====== DATA EXCERPTS
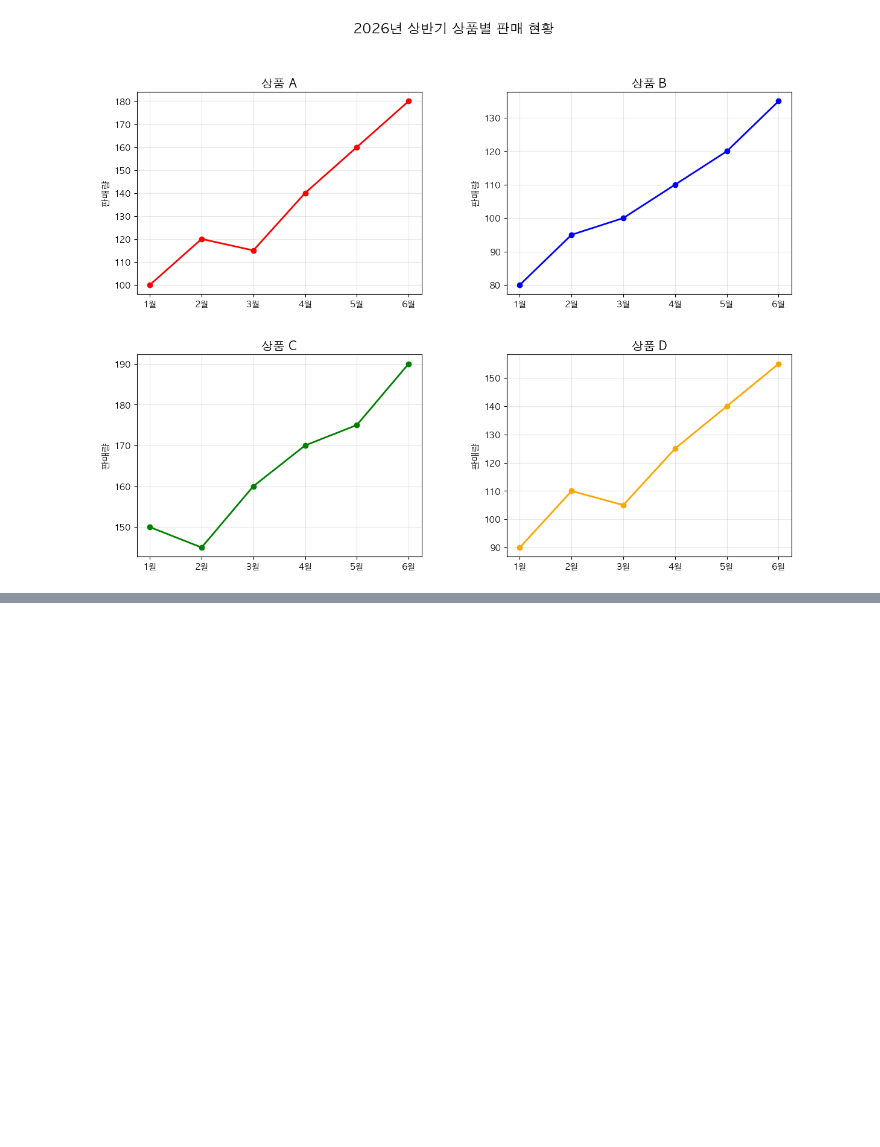
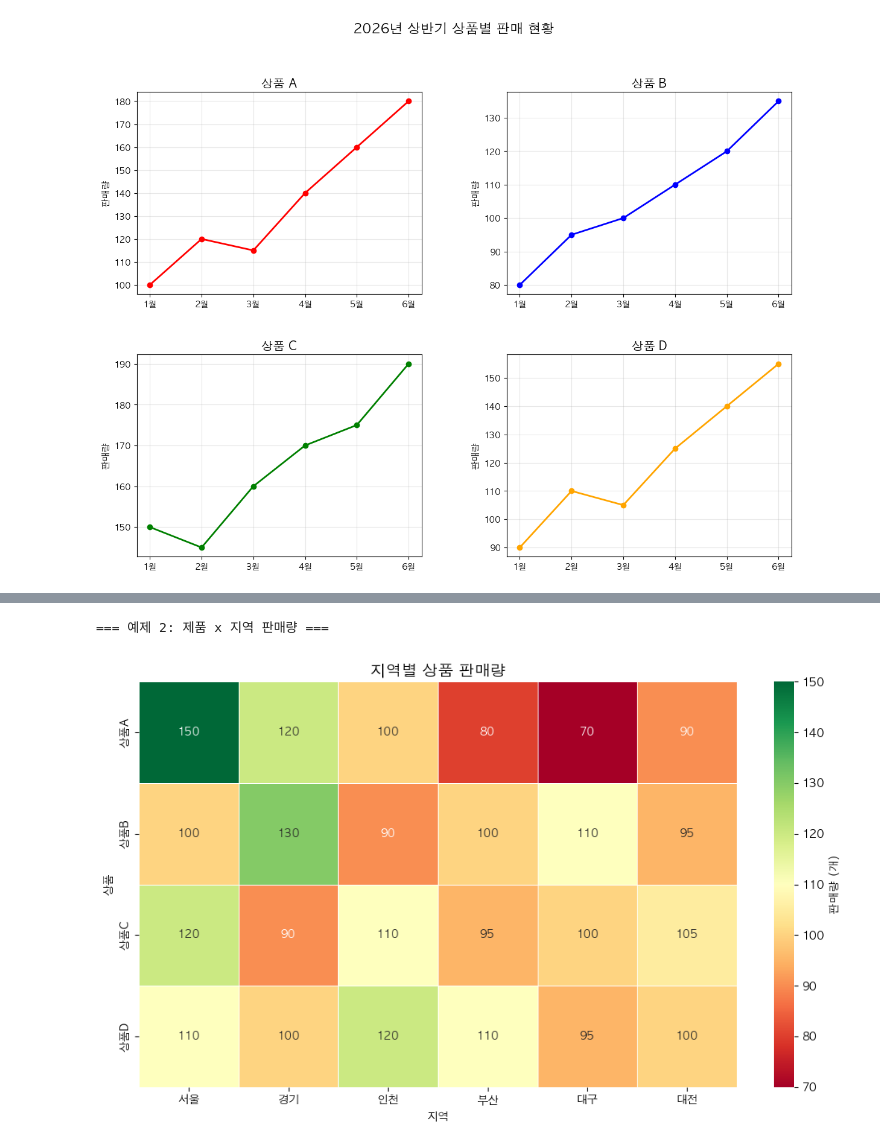
Before and after one commit to bobcho83/python_intermediate_learning, a Jupyter notebook: python_intermediate_learning.ipynb, the cells around one changed output, grey strips where cells are left out. Cells and saved outputs as stored; diff of their text form; code cells hidden in the pictures; blank space fills up the shorter version.

```diff
--- a/python_intermediate_learning.ipynb
+++ b/python_intermediate_learning.ipynb
@@ -136,0 +237,36 @@ plt.show()
+# %%
+# 예제 2: 제품 x 지역 판매량
+print("\n=== 예제 2: 제품 x 지역 판매량 ===")
+
+products = ['상품A', '상품B', '상품C', '상품D']
+regions = ['서울', '경기', '인천', '부산', '대구', '대전']
+
+# 판매량 데이터 (4 x 6)
+sales_data = np.array([
+    [150, 120, 100, 80, 70, 90],
+    [100, 130, 90, 100, 110, 95],
+    [120, 90, 110, 95, 100, 105],
+    [110, 100, 120, 110, 95, 100]
+])
+
+fig, ax = plt.subplots(figsize=(10, 6))
+
+sns.heatmap(sales_data,
+            xticklabels=regions,
+            yticklabels=products,
+            cmap='RdYlGn',
+            annot=True,
+            fmt='d',
+            cbar_kws={'label': '판매량 (개)'},
+            linewidths=0.5,
+            ax=ax)
+
+ax.set_title('지역별 상품 판매량', fontsize=14, fontweight='bold')
+ax.set_xlabel('지역')
+ax.set_ylabel('상품')
+
+plt.tight_layout()
+plt.show()
+# %% [output]
+=== 예제 2: 제품 x 지역 판매량 ===
+[figure, added]
```
Also changed, not shown: parts of 3 cells of this notebook, 2 other files.
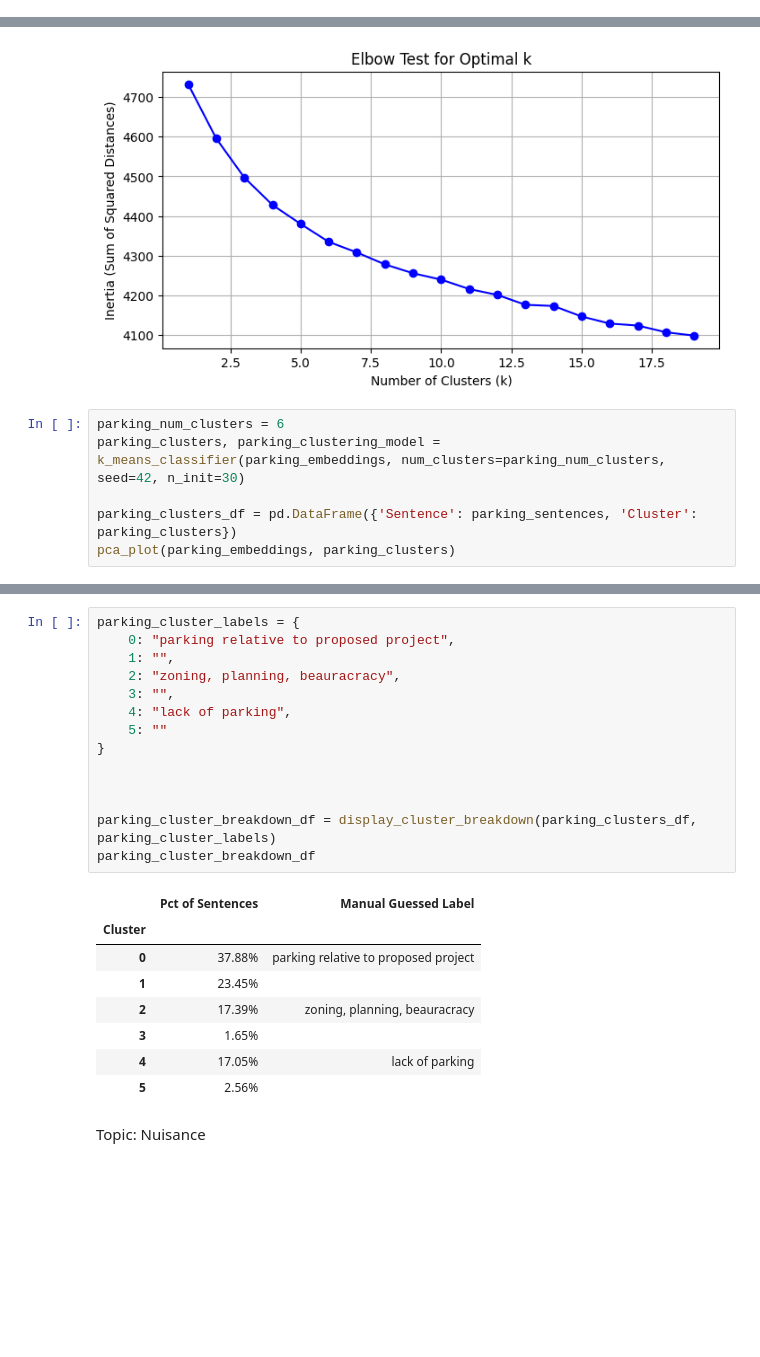
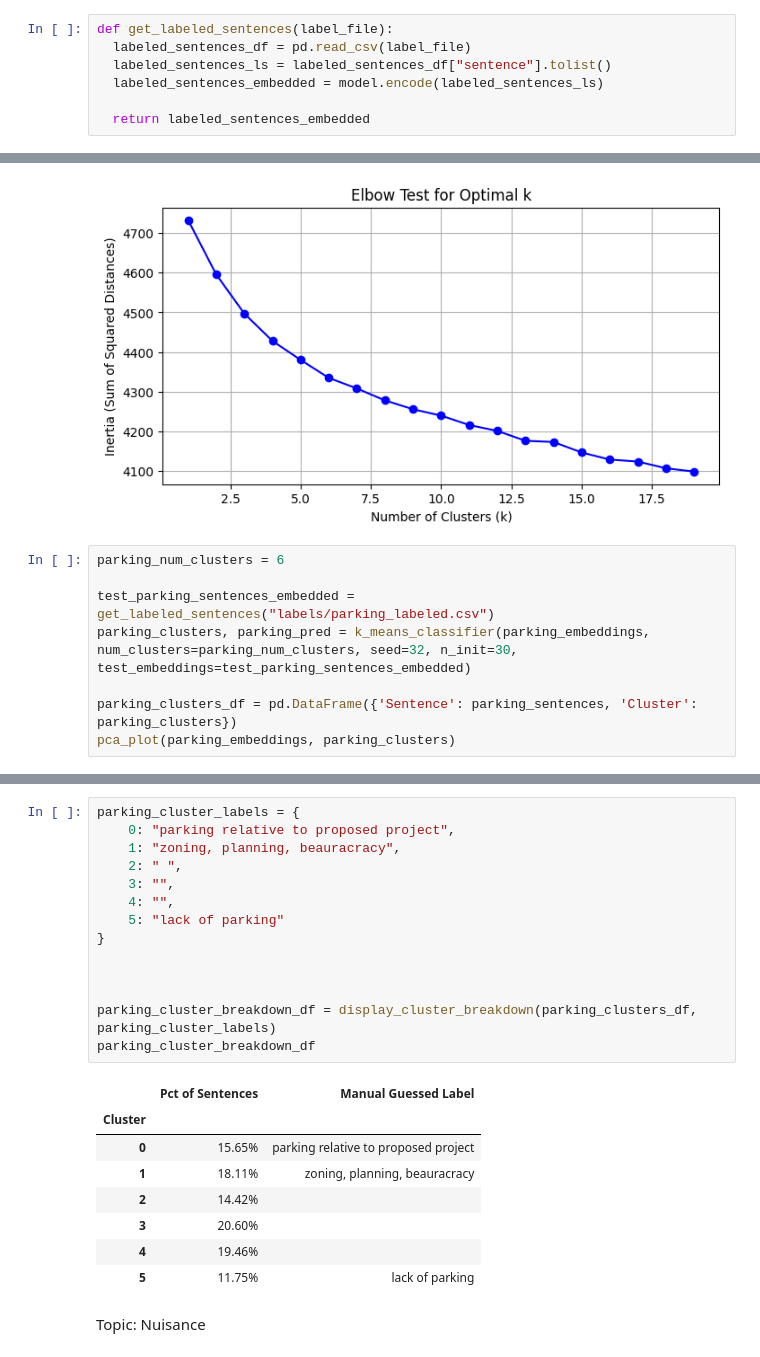
Before and after one commit to mpham8/kestelman-research, a Jupyter notebook: text-data-context/k-mean-clustering.ipynb, the cells around one changed output, grey strips where cells are left out. Saved outputs shown, nothing was run; the diff lists cells and outputs as text; blank space fills up the shorter version.

```diff
--- a/text-data-context/k-mean-clustering.ipynb
+++ b/text-data-context/k-mean-clustering.ipynb
@@ -52,6 +52,13 @@ def elbow_test(embeddings):
   plt.show()
 # %% [markdown]
 K-means Classifier
+# %%
+def get_labeled_sentences(label_file):
+  labeled_sentences_df = pd.read_csv(label_file)
+  labeled_sentences_ls = labeled_sentences_df["sentence"].tolist()
+  labeled_sentences_embedded = model.encode(labeled_sentences_ls)
+
+  return labeled_sentences_embedded
 # %%
 # def k_means_classifier(embeddings, num_clusters=8, seed=42, n_init=10):
 #   clustering_model = KMeans(n_clusters=num_clusters, random_state=seed)
@@ -166,7 +247,9 @@ elbow_test(parking_embeddings)
 [figure]
 # %%
 parking_num_clusters = 6
-parking_clusters, parking_clustering_model = k_means_classifier(parking_embeddings, num_clusters=parking_num_clusters, seed=42, n_init=30)
+
+test_parking_sentences_embedded = get_labeled_sentences("labels/parking_labeled.csv")
+parking_clusters, parking_pred = k_means_classifier(parking_embeddings, num_clusters=parking_num_clusters, seed=32, n_init=30, test_embeddings=test_parking_sentences_embedded)
 
 parking_clusters_df = pd.DataFrame({'Sentence': parking_sentences, 'Cluster': parking_clusters})
 pca_plot(parking_embeddings, parking_clusters)
@@ -196,26 +298,26 @@ Cluster 1:
 # %%
 parking_cluster_labels = {
     0: "parking relative to proposed project",
-    1: "",
-    2: "zoning, planning, beauracracy",
+    1: "zoning, planning, beauracracy",
+    2: " ",
     3: "",
-    4: "lack of parking",
-    5: ""
+    4: "",
+    5: "lack of parking"
 }
 
 
 
 parking_cluster_breakdown_df = display_cluster_breakdown(parking_clusters_df, parking_cluster_labels)
 parking_cluster_breakdown_df
 # %% [output]
 |  | Pct of Sentences | Manual Guessed Label |
 | Cluster |  |  |
-| 0 | 37.88% | parking relative to proposed project |
-| 1 | 23.45% |  |
-| 2 | 17.39% | zoning, planning, beauracracy |
-| 3 | 1.65% |  |
-| 4 | 17.05% | lack of parking |
-| 5 | 2.56% |  |
+| 0 | 15.65% | parking relative to proposed project |
+| 1 | 18.11% | zoning, planning, beauracracy |
+| 2 | 14.42% |  |
+| 3 | 20.60% |  |
+| 4 | 19.46% |  |
+| 5 | 11.75% | lack of parking |
 # %% [markdown]
 Topic: Nuisance
 # %%
```
Also changed, not shown: parts of 18 cells of this notebook.
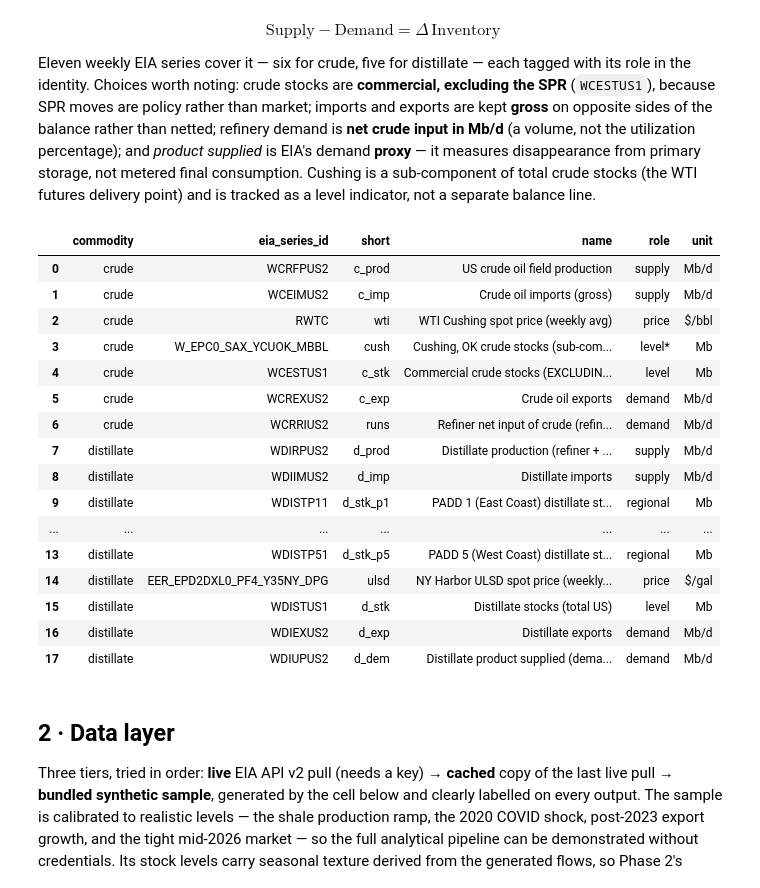
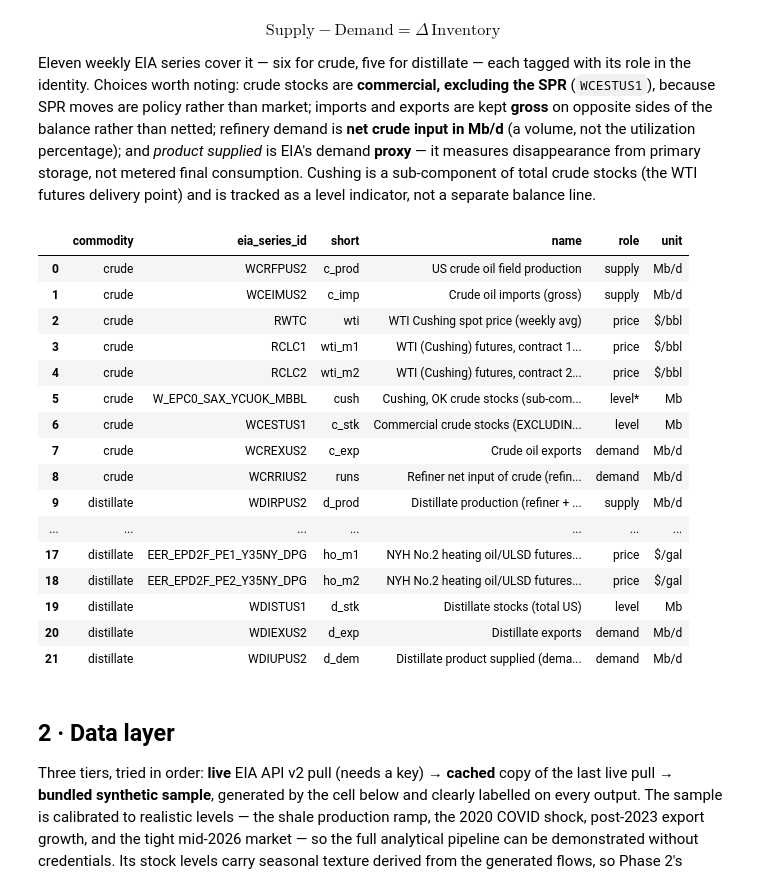
Before and after one commit to tdickers22-lgtm/crude-distillate-sd-model, a Jupyter notebook: crude_distillate_sd_model.ipynb, the cells around one changed output. Cells and saved outputs as stored; diff of their text form; code cells hidden in the pictures.

```diff
--- a/crude_distillate_sd_model.ipynb
+++ b/crude_distillate_sd_model.ipynb
@@ -121,47 +121,59 @@ SERIES = {
                                   name="PADD 3 (Gulf Coast) distillate stocks"),
     "WDISTP41":              dict(short="d_stk_p4", commodity="distillate", role="regional", unit="Mb",
                                   name="PADD 4 (Rockies) distillate stocks"),
     "WDISTP51":              dict(short="d_stk_p5", commodity="distillate", role="regional", unit="Mb",
                                   name="PADD 5 (West Coast) distillate stocks"),
     # ---- prices for the backtest (2 series, $ units — never ×7) ----
     "RWTC":                  dict(short="wti",  commodity="crude", role="price", unit="$/bbl",
                                   name="WTI Cushing spot price (weekly avg)"),
     "EER_EPD2DXL0_PF4_Y35NY_DPG": dict(short="ulsd", commodity="distillate", role="price", unit="$/gal",
                                   name="NY Harbor ULSD spot price (weekly avg)"),
+    # ---- futures term structure for the Predictive Lab ($ — never ×7) ----
+    # Theory of storage ties INVENTORIES to the CURVE: low stocks ⇒ convenience
+    # yield ⇒ backwardation (M1 > M2). These four series let the lab test the
+    # deviation signal against spreads, where the physical link is tightest.
+    "RCLC1":                 dict(short="wti_m1", commodity="crude", role="price", unit="$/bbl",
+                                  name="WTI (Cushing) futures, contract 1 (weekly avg)"),
+    "RCLC2":                 dict(short="wti_m2", commodity="crude", role="price", unit="$/bbl",
+                                  name="WTI (Cushing) futures, contract 2 (weekly avg)"),
+    "EER_EPD2F_PE1_Y35NY_DPG": dict(short="ho_m1", commodity="distillate", role="price", unit="$/gal",
+                                  name="NYH No.2 heating oil/ULSD futures, contract 1 (weekly avg)"),
+    "EER_EPD2F_PE2_Y35NY_DPG": dict(short="ho_m2", commodity="distillate", role="price", unit="$/gal",
+                                  name="NYH No.2 heating oil/ULSD futures, contract 2 (weekly avg)"),
 }
 SHORT = {sid: m["short"] for sid, m in SERIES.items()}
 
 # The original 11 balance-sheet series. If any of THESE fail on a live pull the
 # whole tier falls back (the model is meaningless without them). The 7
 # extension series (regional + price) degrade gracefully instead: skip + warn.
 CORE_IDS = [sid for sid, m in SERIES.items() if m["role"] in ("supply", "demand", "level", "level*")]
 EXT_IDS  = [sid for sid in SERIES if sid not in CORE_IDS]
-assert len(CORE_IDS) == 11 and len(EXT_IDS) == 7
+assert len(CORE_IDS) == 11 and len(EXT_IDS) == 11   # 22 series total
 
 framework = (pd.DataFrame(SERIES).T
              .reset_index().rename(columns={"index": "eia_series_id"})
              [["commodity", "eia_series_id", "short", "name", "role", "unit"]]
              .sort_values(["commodity", "role"], ascending=[True, False])
              .reset_index(drop=True))
 framework
 # %% [output]
 |  | commodity | eia_series_id | short | name | role | unit |
 | 0 | crude | WCRFPUS2 | c_prod | US crude oil field production | supply | Mb/d |
 | 1 | crude | WCEIMUS2 | c_imp | Crude oil imports (gross) | supply | Mb/d |
 | 2 | crude | RWTC | wti | WTI Cushing spot price (weekly avg) | price | $/bbl |
-| 3 | crude | W_EPC0_SAX_YCUOK_MBBL | cush | Cushing, OK crude stocks (sub-com... | level* | Mb |
-| 4 | crude | WCESTUS1 | c_stk | Commercial crude stocks (EXCLUDIN... | level | Mb |
-| 5 | crude | WCREXUS2 | c_exp | Crude oil exports | demand | Mb/d |
-| 6 | crude | WCRRIUS2 | runs | Refiner net input of crude (refin... | demand | Mb/d |
-| 7 | distillate | WDIRPUS2 | d_prod | Distillate production (refiner + ... | supply | Mb/d |
-| 8 | distillate | WDIIMUS2 | d_imp | Distillate imports | supply | Mb/d |
-| 9 | distillate | WDISTP11 | d_stk_p1 | PADD 1 (East Coast) distillate st... | regional | Mb |
+| 3 | crude | RCLC1 | wti_m1 | WTI (Cushing) futures, contract 1... | price | $/bbl |
+| 4 | crude | RCLC2 | wti_m2 | WTI (Cushing) futures, contract 2... | price | $/bbl |
+| 5 | crude | W_EPC0_SAX_YCUOK_MBBL | cush | Cushing, OK crude stocks (sub-com... | level* | Mb |
+| 6 | crude | WCESTUS1 | c_stk | Commercial crude stocks (EXCLUDIN... | level | Mb |
+| 7 | crude | WCREXUS2 | c_exp | Crude oil exports | demand | Mb/d |
+| 8 | crude | WCRRIUS2 | runs | Refiner net input of crude (refin... | demand | Mb/d |
+| 9 | distillate | WDIRPUS2 | d_prod | Distillate production (refiner + ... | supply | Mb/d |
 | ... | ... | ... | ... | ... | ... | ... |
-| 13 | distillate | WDISTP51 | d_stk_p5 | PADD 5 (West Coast) distillate st... | regional | Mb |
-| 14 | distillate | EER_EPD2DXL0_PF4_Y35NY_DPG | ulsd | NY Harbor ULSD spot price (weekly... | price | $/gal |
-| 15 | distillate | WDISTUS1 | d_stk | Distillate stocks (total US) | level | Mb |
-| 16 | distillate | WDIEXUS2 | d_exp | Distillate exports | demand | Mb/d |
-| 17 | distillate | WDIUPUS2 | d_dem | Distillate product supplied (dema... | demand | Mb/d |
+| 17 | distillate | EER_EPD2F_PE1_Y35NY_DPG | ho_m1 | NYH No.2 heating oil/ULSD futures... | price | $/gal |
+| 18 | distillate | EER_EPD2F_PE2_Y35NY_DPG | ho_m2 | NYH No.2 heating oil/ULSD futures... | price | $/gal |
+| 19 | distillate | WDISTUS1 | d_stk | Distillate stocks (total US) | level | Mb |
+| 20 | distillate | WDIEXUS2 | d_exp | Distillate exports | demand | Mb/d |
+| 21 | distillate | WDIUPUS2 | d_dem | Distillate product supplied (dema... | demand | Mb/d |
 # %% [markdown]
 ## 2 · Data layer
 
```
Also changed, not shown: parts of 17 cells of this notebook, 9 other files.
============
◆ TASK GOAL
Your answer should hold every line of the entries that contains the string "weekly".

◆ ANSWER BOX
                                   name="WTI Cushing spot price (weekly avg)"),
                                   name="NY Harbor ULSD spot price (weekly avg)"),
+                                  name="WTI (Cushing) futures, contract 1 (weekly avg)"),
+                                  name="WTI (Cushing) futures, contract 2 (weekly avg)"),
+                                  name="NYH No.2 heating oil/ULSD futures, contract 1 (weekly avg)"),
+                                  name="NYH No.2 heating oil/ULSD futures, contract 2 (weekly avg)"),
 | 2 | crude | RWTC | wti | WTI Cushing spot price (weekly avg) | price | $/bbl |
-| 14 | distillate | EER_EPD2DXL0_PF4_Y35NY_DPG | ulsd | NY Harbor ULSD spot price (weekly... | price | $/gal |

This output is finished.